# Instructions to follow
Among the lines of the records, find all that carry the word "README" and copy them.
[[ Source information, beginning ]]
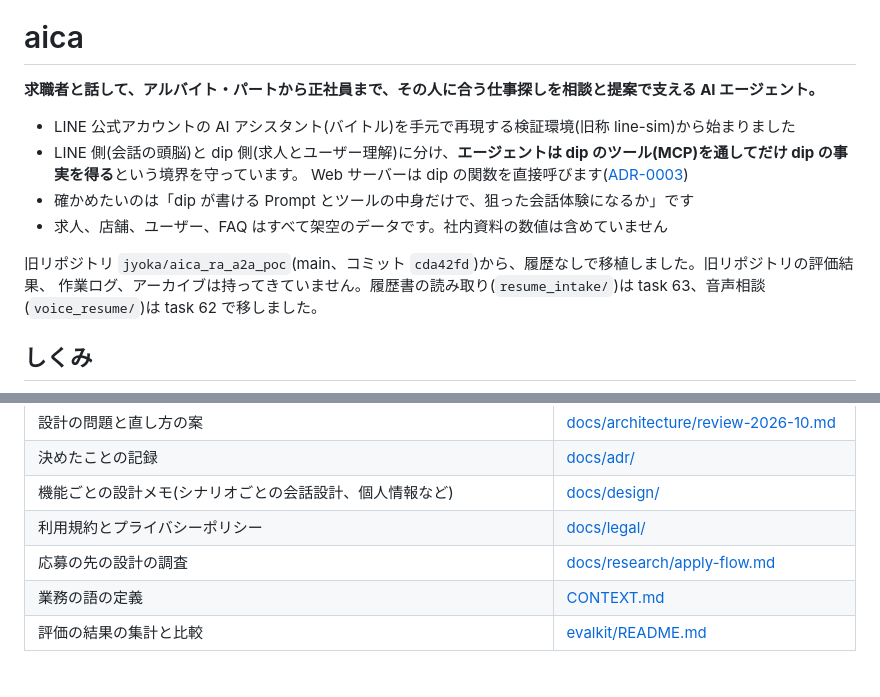
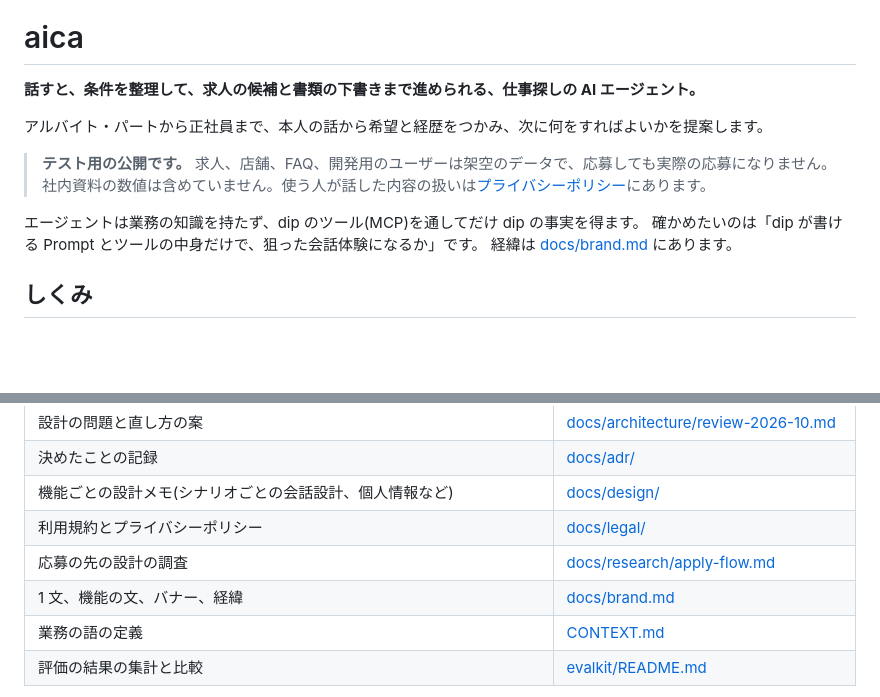
Before and after one commit to jyoka/aica, a Markdown page: README.md, 2 parts joined by grey strips. Rendered like a GitHub page; blank space fills up the shorter version.

```diff
--- a/README.md
+++ b/README.md
@@ -1,15 +6,14 @@
 # aica
 
-**求職者と話して、アルバイト・パートから正社員まで、その人に合う仕事探しを相談と提案で支える AI エージェント。**
+**話すと、条件を整理して、求人の候補と書類の下書きまで進められる、仕事探しの AI エージェント。**
 
-- LINE 公式アカウントの AI アシスタント(バイトル)を手元で再現する検証環境(旧称 line-sim)から始まりました
-- LINE 側(会話の頭脳)と dip 側(求人とユーザー理解)に分け、**エージェントは dip のツール(MCP)を通してだけ dip の事実を得る**という境界を守っています。
-  Web サーバーは dip の関数を直接呼びます([ADR-0003](docs/adr/0003-agent-gets-facts-only-through-dip-tools.md))
-- 確かめたいのは「dip が書ける Prompt とツールの中身だけで、狙った会話体験になるか」です
-- 求人、店舗、ユーザー、FAQ はすべて架空のデータです。社内資料の数値は含めていません
+アルバイト・パートから正社員まで、本人の話から希望と経歴をつかみ、次に何をすればよいかを提案します。
 
-旧リポジトリ `jyoka/aica_ra_a2a_poc`(main、コミット `cda42fd`)から、履歴なしで移植しました。旧リポジトリの評価結果、
-作業ログ、アーカイブは持ってきていません。履歴書の読み取り(`resume_intake/`)は task 63、音声相談(`voice_resume/`)は task 62 で移しました。
+> **テスト用の公開です。** 求人、店舗、FAQ、開発用のユーザーは架空のデータで、応募しても実際の応募になりません。社内資料の数値は含めていません。使う人が話した内容の扱いは[プライバシーポリシー](docs/legal/privacy-policy.md)にあります。
+
+エージェントは業務の知識を持たず、dip のツール(MCP)を通してだけ dip の事実を得ます。
+確かめたいのは「dip が書ける Prompt とツールの中身だけで、狙った会話体験になるか」です。
+経緯は [docs/brand.md](docs/brand.md#6-経緯) にあります。
 
 ## しくみ
 
@@ -108,6 +134,7 @@ python3.12 -m venv .venv && ./.venv/bin/pip install -r requirements.txt
 | 機能ごとの設計メモ(シナリオごとの会話設計、個人情報など) | [docs/design/](docs/design/) |
 | 利用規約とプライバシーポリシー | [docs/legal/](docs/legal/README.md) |
 | 応募の先の設計の調査 | [docs/research/apply-flow.md](docs/research/apply-flow.md) |
+| 1 文、機能の文、バナー、経緯 | [docs/brand.md](docs/brand.md) |
 | 業務の語の定義 | [CONTEXT.md](CONTEXT.md) |
 | 評価の結果の集計と比較 | [evalkit/README.md](evalkit/README.md) |
 
```
Also changed, not shown: other parts of README.md (+54 -27 lines), CONTRIBUTING.md (+5 -3 lines), docs/brand.md (added, +74 -0 lines), docs/usage.md (+1 -0 lines), assets/media/arcade.png (added), assets/media/job-cards.png (added), assets/media/talk-profile.png (added), assets/media/voice.png (added), 2 other files.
[[ Source information, end ]]
# Finished exercise
Before and after one commit to jyoka/aica, a Markdown page: README.md, 2 parts joined by grey strips. Rendered like a GitHub page; blank space fills up the shorter version.
--- a/README.md
+++ b/README.md
 | 利用規約とプライバシーポリシー | [docs/legal/](docs/legal/README.md) |
 | 評価の結果の集計と比較 | [evalkit/README.md](evalkit/README.md) |
Also changed, not shown: other parts of README.md (+54 -27 lines), CONTRIBUTING.md (+5 -3 lines), docs/brand.md (added, +74 -0 lines), docs/usage.md (+1 -0 lines), assets/media/arcade.png (added), assets/media/job-cards.png (added), assets/media/talk-profile.png (added), assets/media/voice.png (added), 2 other files.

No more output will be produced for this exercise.